In her introduction to Farah’s intervention, Pascale Gayford summarised key findings from research carried out by Refugee Action in 2022 which showed that 76% of organisations are just “surviving”, with “overwork, financial worries and stress and anxiety” being the top concerns. It is no surprise though — given the increasingly hostile environment, the threat of far-right activity and of course “the impact of the cost of living crisis threatening the existence of charitable organisations” — that wellbeing is an issue.

New initiatives are getting organised and offering tailored support. For example this year the Black Wellbeing Collective delivered an eight-week programme for JTI grantees, specifically for staff of racialised backgrounds and who have experienced the UK immigration system.
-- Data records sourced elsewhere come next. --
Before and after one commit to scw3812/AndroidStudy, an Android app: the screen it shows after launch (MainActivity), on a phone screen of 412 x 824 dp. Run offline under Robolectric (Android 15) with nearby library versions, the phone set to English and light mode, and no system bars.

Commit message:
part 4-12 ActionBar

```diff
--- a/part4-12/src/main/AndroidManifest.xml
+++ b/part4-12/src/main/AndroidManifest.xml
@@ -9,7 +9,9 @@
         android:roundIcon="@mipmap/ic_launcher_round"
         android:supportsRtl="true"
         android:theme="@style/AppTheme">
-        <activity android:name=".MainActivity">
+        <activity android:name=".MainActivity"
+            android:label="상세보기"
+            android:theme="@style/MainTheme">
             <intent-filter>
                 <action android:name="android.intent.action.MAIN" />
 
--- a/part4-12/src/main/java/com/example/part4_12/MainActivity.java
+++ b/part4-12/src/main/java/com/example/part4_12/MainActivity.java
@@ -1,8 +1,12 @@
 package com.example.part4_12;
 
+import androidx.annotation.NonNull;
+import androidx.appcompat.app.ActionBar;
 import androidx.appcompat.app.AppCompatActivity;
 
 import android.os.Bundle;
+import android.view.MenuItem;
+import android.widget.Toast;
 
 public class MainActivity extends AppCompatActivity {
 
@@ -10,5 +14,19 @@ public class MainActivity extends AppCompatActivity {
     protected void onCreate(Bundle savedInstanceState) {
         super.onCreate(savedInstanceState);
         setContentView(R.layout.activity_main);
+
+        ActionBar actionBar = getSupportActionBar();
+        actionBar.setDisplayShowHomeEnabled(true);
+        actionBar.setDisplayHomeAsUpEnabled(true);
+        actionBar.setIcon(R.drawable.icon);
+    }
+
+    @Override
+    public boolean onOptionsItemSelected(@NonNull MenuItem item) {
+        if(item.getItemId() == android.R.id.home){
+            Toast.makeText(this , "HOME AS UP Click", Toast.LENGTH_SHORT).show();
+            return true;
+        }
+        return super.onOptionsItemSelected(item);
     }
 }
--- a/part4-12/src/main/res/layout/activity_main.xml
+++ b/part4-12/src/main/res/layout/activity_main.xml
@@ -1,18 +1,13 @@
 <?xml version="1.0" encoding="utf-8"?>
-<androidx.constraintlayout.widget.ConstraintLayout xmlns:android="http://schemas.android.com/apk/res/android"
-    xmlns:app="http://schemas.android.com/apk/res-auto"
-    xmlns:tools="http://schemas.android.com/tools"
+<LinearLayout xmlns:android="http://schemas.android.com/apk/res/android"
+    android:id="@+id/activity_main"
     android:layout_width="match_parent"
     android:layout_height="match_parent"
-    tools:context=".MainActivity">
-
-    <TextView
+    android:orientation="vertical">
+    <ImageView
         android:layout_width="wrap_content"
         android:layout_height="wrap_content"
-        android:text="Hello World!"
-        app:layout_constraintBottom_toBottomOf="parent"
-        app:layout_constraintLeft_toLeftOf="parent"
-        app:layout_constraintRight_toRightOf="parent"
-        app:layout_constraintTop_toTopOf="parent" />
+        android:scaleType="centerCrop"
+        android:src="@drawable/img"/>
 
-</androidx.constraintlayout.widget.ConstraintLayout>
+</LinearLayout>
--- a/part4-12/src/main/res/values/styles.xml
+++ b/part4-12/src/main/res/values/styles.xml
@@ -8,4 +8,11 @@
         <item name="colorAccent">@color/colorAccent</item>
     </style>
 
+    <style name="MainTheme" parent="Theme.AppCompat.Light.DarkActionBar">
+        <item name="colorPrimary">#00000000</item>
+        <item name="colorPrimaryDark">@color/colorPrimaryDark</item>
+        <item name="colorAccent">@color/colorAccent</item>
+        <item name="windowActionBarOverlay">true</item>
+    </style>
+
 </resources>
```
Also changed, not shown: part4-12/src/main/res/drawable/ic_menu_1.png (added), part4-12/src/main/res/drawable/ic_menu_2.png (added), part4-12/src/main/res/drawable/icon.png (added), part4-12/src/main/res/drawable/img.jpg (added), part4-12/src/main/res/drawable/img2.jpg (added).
Farah described the programme as transformative, saying that investing in initiatives like this is really crucial.

Additionally, the Refugee Action good practice team is facilitating a working group on wellbeing made up of representatives from different charities, and the group is launching an online platform that will collect resources and signpost to support.

Towards a collective approach
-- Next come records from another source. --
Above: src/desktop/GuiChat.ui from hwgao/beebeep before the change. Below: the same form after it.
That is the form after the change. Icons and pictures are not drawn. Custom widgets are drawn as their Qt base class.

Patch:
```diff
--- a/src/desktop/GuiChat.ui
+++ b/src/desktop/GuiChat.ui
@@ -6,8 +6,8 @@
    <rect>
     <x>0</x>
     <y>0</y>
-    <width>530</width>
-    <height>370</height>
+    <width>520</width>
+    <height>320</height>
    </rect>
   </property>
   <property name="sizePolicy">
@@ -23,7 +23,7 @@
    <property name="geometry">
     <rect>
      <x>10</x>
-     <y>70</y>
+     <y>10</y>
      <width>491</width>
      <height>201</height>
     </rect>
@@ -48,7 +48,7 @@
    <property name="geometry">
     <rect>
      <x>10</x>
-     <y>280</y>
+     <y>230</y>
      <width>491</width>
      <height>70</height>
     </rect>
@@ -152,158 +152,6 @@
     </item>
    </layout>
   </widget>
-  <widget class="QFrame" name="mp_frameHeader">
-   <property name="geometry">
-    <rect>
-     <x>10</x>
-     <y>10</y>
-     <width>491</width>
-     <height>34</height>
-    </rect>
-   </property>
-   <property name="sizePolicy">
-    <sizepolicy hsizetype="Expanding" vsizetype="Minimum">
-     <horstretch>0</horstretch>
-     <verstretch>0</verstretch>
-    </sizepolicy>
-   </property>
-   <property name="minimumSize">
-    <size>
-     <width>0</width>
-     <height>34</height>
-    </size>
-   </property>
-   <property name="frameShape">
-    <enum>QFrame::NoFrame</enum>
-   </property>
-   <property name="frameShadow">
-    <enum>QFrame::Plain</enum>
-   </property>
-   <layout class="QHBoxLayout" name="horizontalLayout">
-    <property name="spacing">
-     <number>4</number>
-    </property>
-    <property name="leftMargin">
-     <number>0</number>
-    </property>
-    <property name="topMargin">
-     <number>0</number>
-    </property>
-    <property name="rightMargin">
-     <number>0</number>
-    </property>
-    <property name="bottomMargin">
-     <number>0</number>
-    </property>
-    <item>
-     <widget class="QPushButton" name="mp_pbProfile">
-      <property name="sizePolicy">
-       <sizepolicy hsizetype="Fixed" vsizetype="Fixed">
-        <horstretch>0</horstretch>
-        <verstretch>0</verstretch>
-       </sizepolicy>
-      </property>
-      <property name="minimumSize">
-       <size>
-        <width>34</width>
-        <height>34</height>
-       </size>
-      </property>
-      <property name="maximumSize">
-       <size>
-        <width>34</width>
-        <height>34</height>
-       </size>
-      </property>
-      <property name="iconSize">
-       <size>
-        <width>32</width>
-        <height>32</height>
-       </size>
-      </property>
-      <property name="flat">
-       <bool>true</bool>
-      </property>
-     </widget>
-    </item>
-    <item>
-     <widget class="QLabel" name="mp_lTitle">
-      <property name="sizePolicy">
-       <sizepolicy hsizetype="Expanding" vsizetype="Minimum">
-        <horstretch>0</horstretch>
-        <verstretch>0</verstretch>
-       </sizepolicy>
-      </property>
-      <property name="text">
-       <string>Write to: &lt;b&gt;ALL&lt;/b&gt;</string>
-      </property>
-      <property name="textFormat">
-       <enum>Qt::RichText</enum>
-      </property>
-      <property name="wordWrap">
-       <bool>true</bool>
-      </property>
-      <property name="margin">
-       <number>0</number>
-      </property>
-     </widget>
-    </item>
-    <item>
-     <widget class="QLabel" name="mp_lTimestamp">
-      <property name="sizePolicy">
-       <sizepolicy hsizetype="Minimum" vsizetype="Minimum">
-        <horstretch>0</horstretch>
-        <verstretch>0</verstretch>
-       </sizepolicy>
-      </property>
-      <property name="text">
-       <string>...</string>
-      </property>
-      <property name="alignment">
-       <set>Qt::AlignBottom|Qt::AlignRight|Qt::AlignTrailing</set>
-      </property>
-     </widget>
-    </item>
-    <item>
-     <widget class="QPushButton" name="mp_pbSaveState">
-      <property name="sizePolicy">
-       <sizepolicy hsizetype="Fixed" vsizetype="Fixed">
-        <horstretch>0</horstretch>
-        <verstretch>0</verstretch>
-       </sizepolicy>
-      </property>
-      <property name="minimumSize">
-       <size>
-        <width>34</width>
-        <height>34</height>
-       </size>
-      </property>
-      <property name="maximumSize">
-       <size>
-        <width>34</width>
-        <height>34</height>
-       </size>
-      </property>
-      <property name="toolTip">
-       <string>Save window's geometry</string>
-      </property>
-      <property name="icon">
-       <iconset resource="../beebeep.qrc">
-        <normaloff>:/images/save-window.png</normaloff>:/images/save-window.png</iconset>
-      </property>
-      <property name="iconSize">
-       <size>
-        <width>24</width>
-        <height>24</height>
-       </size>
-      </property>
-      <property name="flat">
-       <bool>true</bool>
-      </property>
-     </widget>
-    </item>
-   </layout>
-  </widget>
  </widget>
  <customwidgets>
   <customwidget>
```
The powerful insights from these speakers and the discussion session that followed among all attendees underlined that there is a clear appetite for ongoing focus on leadership development, though this cannot be separated from wider conversations around power, anti-racism, wellbeing, funding and working conditions in the sector.

A joined up strategic approach is urgently needed to sustain the sector’s impact. For the next phase of this work, MEX is looking for a partner to co-design and deliver a community of practice, to think further about what transformative leadership in the sector could look like. The aims of the community of practice will be to nurture existing connections and generate new ones to harness a collective approach on how leadership development opportunities in the refugee and migration sector can be more accessible, equitable and contribute to system change.

We have issued an invitation to tender and encourage people and organisations across the social justice field to apply.

Visit our website for more information. The deadline to submit proposals is Wednesday 31 May 2023.



Migration Exchange

A UK-based charitable programme whose mission is to cultivate insight, connection and action across the UK migration and refugee field: bit.ly/MigrationExchange